== Input ==
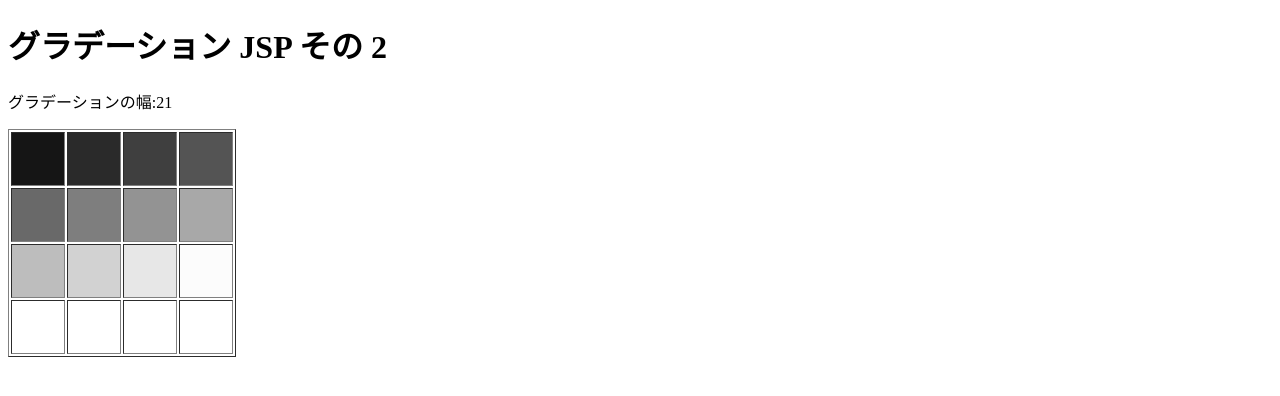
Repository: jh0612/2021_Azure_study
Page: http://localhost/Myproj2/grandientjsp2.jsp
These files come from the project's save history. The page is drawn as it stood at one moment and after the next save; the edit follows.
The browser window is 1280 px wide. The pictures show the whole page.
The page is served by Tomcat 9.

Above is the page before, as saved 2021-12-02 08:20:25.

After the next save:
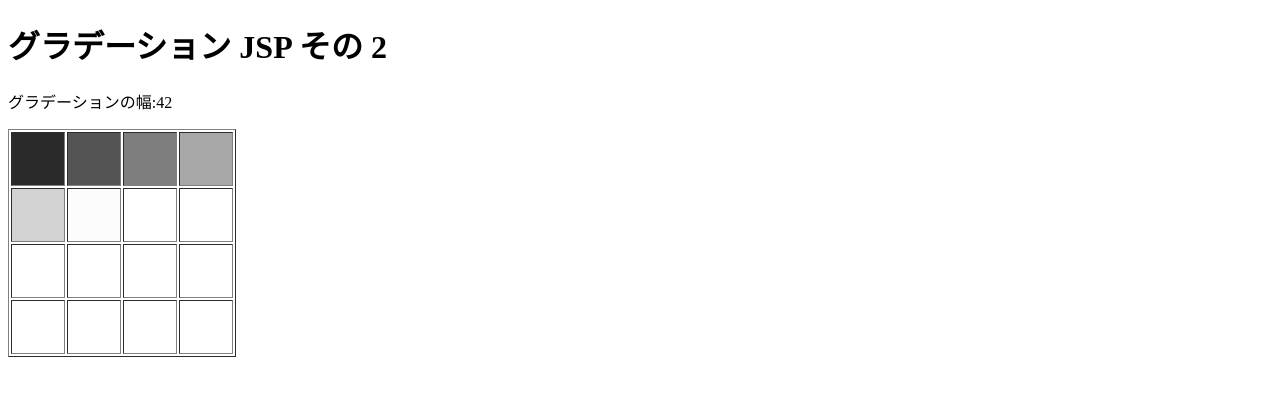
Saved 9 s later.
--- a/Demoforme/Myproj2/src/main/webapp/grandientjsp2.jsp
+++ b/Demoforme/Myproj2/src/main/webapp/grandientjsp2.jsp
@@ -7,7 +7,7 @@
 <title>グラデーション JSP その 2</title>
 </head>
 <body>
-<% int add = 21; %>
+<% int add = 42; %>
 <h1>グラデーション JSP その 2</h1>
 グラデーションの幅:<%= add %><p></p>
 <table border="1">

== What the exercise asks ==
Check every line of the records, and copy the ones that hold the word "Demoforme".

== Exercise result ==
--- a/Demoforme/Myproj2/src/main/webapp/grandientjsp2.jsp
+++ b/Demoforme/Myproj2/src/main/webapp/grandientjsp2.jsp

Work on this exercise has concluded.